→ Front-end code change data:
━━━━━━━━
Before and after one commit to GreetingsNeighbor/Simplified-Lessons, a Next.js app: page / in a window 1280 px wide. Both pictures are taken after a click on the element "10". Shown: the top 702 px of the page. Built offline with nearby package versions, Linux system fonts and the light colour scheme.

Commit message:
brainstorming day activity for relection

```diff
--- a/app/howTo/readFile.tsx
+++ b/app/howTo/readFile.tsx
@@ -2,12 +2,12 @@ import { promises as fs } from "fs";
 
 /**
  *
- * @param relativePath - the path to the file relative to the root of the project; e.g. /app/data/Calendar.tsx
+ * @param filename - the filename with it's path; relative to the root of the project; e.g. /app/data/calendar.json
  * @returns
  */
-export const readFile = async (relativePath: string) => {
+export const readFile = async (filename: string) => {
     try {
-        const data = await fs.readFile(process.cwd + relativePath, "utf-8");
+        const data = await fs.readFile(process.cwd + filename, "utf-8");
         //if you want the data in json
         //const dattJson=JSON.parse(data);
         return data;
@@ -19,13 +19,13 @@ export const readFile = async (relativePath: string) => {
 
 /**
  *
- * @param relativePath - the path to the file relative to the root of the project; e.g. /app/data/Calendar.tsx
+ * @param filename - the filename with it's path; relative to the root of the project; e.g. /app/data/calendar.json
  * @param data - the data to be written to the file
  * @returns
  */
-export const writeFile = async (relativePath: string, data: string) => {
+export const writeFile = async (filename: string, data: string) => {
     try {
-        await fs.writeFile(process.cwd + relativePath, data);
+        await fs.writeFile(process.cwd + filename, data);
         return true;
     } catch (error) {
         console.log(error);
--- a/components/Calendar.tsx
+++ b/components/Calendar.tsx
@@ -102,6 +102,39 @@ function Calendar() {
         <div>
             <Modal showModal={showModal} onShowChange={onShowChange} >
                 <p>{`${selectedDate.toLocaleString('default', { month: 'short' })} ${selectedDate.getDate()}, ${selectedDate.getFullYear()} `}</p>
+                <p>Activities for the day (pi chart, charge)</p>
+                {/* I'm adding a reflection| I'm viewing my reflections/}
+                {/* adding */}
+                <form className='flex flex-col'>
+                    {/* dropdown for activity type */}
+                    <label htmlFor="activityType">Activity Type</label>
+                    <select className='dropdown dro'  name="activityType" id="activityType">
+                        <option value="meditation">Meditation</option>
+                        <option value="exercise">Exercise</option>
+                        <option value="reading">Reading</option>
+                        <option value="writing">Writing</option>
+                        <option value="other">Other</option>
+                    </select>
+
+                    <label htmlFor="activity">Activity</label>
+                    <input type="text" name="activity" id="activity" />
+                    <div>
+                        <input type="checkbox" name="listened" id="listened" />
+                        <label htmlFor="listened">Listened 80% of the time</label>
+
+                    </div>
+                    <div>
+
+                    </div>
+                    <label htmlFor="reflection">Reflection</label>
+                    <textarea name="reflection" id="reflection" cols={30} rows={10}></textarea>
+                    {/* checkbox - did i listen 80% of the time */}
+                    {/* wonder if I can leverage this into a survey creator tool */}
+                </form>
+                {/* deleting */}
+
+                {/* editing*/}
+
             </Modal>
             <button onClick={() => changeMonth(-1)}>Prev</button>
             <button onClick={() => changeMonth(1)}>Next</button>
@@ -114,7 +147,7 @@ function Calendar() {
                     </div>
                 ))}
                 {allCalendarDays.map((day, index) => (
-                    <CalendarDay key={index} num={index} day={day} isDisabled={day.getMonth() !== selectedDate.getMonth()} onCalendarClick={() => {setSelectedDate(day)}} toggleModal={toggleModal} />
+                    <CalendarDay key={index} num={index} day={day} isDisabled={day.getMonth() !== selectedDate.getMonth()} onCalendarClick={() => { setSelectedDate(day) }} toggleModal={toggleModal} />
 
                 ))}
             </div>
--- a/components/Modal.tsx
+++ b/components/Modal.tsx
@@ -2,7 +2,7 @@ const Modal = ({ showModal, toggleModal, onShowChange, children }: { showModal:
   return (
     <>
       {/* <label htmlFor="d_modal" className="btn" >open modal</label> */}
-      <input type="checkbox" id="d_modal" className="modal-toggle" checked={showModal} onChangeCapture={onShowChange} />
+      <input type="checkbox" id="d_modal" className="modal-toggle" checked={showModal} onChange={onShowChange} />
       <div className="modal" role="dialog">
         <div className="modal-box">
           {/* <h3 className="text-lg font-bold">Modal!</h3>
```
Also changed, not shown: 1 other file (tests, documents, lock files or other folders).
━━━━━━━━
Please write the data above out again, exactly the same.

→ Your solution:
Before and after one commit to GreetingsNeighbor/Simplified-Lessons, a Next.js app: page / in a window 1280 px wide. Both pictures are taken after a click on the element "10". Shown: the top 702 px of the page. Built offline with nearby package versions, Linux system fonts and the light colour scheme.

Commit message:
brainstorming day activity for relection

```diff
--- a/app/howTo/readFile.tsx
+++ b/app/howTo/readFile.tsx
@@ -2,12 +2,12 @@ import { promises as fs } from "fs";
 
 /**
  *
- * @param relativePath - the path to the file relative to the root of the project; e.g. /app/data/Calendar.tsx
+ * @param filename - the filename with it's path; relative to the root of the project; e.g. /app/data/calendar.json
  * @returns
  */
-export const readFile = async (relativePath: string) => {
+export const readFile = async (filename: string) => {
     try {
-        const data = await fs.readFile(process.cwd + relativePath, "utf-8");
+        const data = await fs.readFile(process.cwd + filename, "utf-8");
         //if you want the data in json
         //const dattJson=JSON.parse(data);
         return data;
@@ -19,13 +19,13 @@ export const readFile = async (relativePath: string) => {
 
 /**
  *
- * @param relativePath - the path to the file relative to the root of the project; e.g. /app/data/Calendar.tsx
+ * @param filename - the filename with it's path; relative to the root of the project; e.g. /app/data/calendar.json
  * @param data - the data to be written to the file
  * @returns
  */
-export const writeFile = async (relativePath: string, data: string) => {
+export const writeFile = async (filename: string, data: string) => {
     try {
-        await fs.writeFile(process.cwd + relativePath, data);
+        await fs.writeFile(process.cwd + filename, data);
         return true;
     } catch (error) {
         console.log(error);
--- a/components/Calendar.tsx
+++ b/components/Calendar.tsx
@@ -102,6 +102,39 @@ function Calendar() {
         <div>
             <Modal showModal={showModal} onShowChange={onShowChange} >
                 <p>{`${selectedDate.toLocaleString('default', { month: 'short' })} ${selectedDate.getDate()}, ${selectedDate.getFullYear()} `}</p>
+                <p>Activities for the day (pi chart, charge)</p>
+                {/* I'm adding a reflection| I'm viewing my reflections/}
+                {/* adding */}
+                <form className='flex flex-col'>
+                    {/* dropdown for activity type */}
+                    <label htmlFor="activityType">Activity Type</label>
+                    <select className='dropdown dro'  name="activityType" id="activityType">
+                        <option value="meditation">Meditation</option>
+                        <option value="exercise">Exercise</option>
+                        <option value="reading">Reading</option>
+                        <option value="writing">Writing</option>
+                        <option value="other">Other</option>
+                    </select>
+
+                    <label htmlFor="activity">Activity</label>
+                    <input type="text" name="activity" id="activity" />
+                    <div>
+                        <input type="checkbox" name="listened" id="listened" />
+                        <label htmlFor="listened">Listened 80% of the time</label>
+
+                    </div>
+                    <div>
+
+                    </div>
+                    <label htmlFor="reflection">Reflection</label>
+                    <textarea name="reflection" id="reflection" cols={30} rows={10}></textarea>
+                    {/* checkbox - did i listen 80% of the time */}
+                    {/* wonder if I can leverage this into a survey creator tool */}
+                </form>
+                {/* deleting */}
+
+                {/* editing*/}
+
             </Modal>
             <button onClick={() => changeMonth(-1)}>Prev</button>
             <button onClick={() => changeMonth(1)}>Next</button>
@@ -114,7 +147,7 @@ function Calendar() {
                     </div>
                 ))}
                 {allCalendarDays.map((day, index) => (
-                    <CalendarDay key={index} num={index} day={day} isDisabled={day.getMonth() !== selectedDate.getMonth()} onCalendarClick={() => {setSelectedDate(day)}} toggleModal={toggleModal} />
+                    <CalendarDay key={index} num={index} day={day} isDisabled={day.getMonth() !== selectedDate.getMonth()} onCalendarClick={() => { setSelectedDate(day) }} toggleModal={toggleModal} />
 
                 ))}
             </div>
--- a/components/Modal.tsx
+++ b/components/Modal.tsx
@@ -2,7 +2,7 @@ const Modal = ({ showModal, toggleModal, onShowChange, children }: { showModal:
   return (
     <>
       {/* <label htmlFor="d_modal" className="btn" >open modal</label> */}
-      <input type="checkbox" id="d_modal" className="modal-toggle" checked={showModal} onChangeCapture={onShowChange} />
+      <input type="checkbox" id="d_modal" className="modal-toggle" checked={showModal} onChange={onShowChange} />
       <div className="modal" role="dialog">
         <div className="modal-box">
           {/* <h3 className="text-lg font-bold">Modal!</h3>
```
Also changed, not shown: 1 other file (tests, documents, lock files or other folders).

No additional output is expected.